---------- SUPPLIED RECORDS

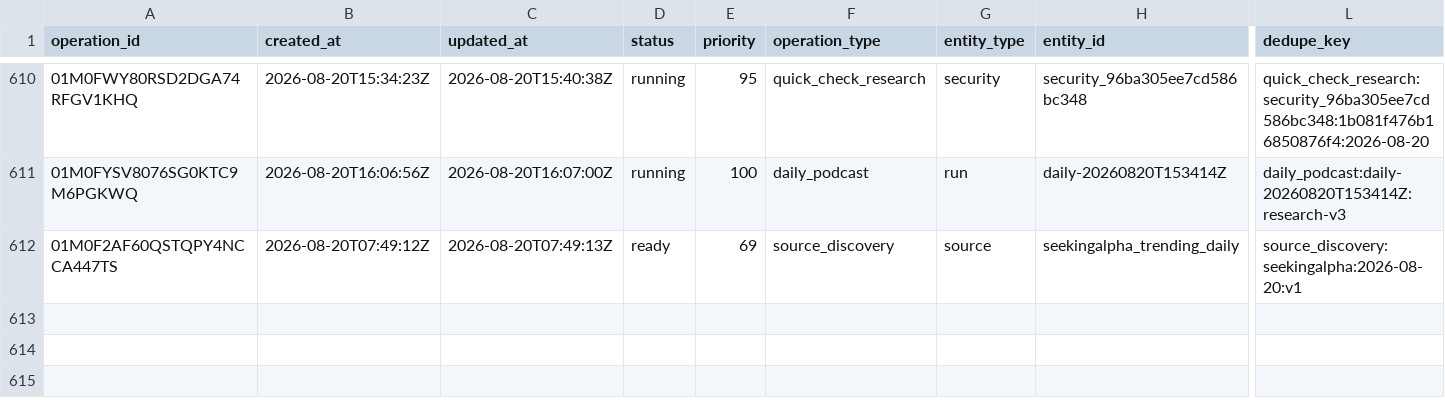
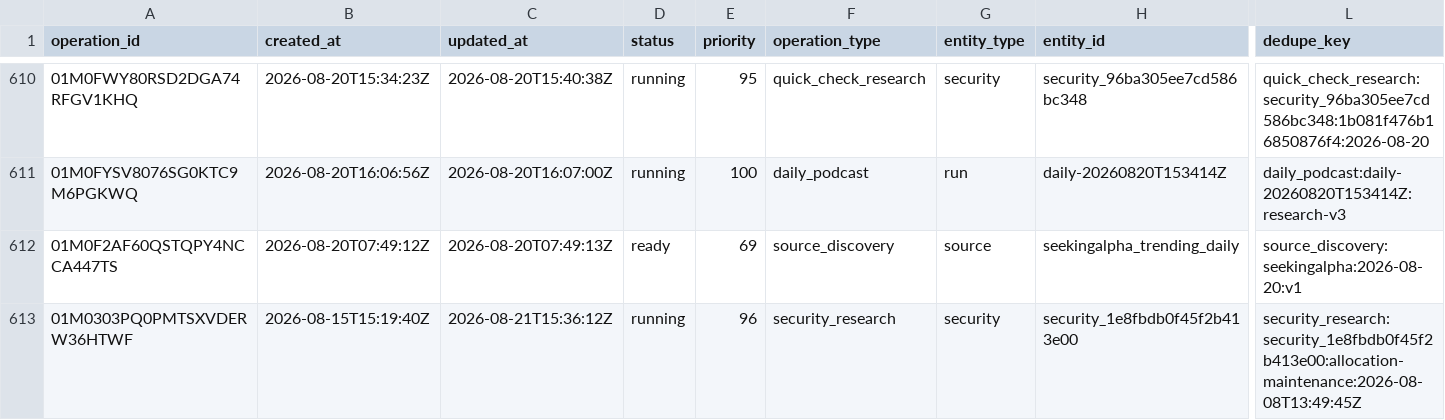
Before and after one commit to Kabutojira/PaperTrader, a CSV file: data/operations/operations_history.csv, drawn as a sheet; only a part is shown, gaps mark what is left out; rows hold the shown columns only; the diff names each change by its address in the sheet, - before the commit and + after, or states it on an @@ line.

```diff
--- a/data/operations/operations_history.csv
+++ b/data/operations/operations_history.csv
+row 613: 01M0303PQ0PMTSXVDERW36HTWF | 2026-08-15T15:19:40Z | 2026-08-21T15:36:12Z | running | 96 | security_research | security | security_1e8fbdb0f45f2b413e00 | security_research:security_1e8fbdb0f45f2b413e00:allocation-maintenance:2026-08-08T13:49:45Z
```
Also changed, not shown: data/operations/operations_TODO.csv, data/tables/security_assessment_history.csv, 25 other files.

--------------------

**WHAT TO PRODUCE:** Return all records verbatim and drop the pictures.

**YOUR SOLUTION:**
Before and after one commit to Kabutojira/PaperTrader, a CSV file: data/operations/operations_history.csv, drawn as a sheet; only a part is shown, gaps mark what is left out; rows hold the shown columns only; the diff names each change by its address in the sheet, - before the commit and + after, or states it on an @@ line.

```diff
--- a/data/operations/operations_history.csv
+++ b/data/operations/operations_history.csv
+row 613: 01M0303PQ0PMTSXVDERW36HTWF | 2026-08-15T15:19:40Z | 2026-08-21T15:36:12Z | running | 96 | security_research | security | security_1e8fbdb0f45f2b413e00 | security_research:security_1e8fbdb0f45f2b413e00:allocation-maintenance:2026-08-08T13:49:45Z
```
Also changed, not shown: data/operations/operations_TODO.csv, data/tables/security_assessment_history.csv, 25 other files.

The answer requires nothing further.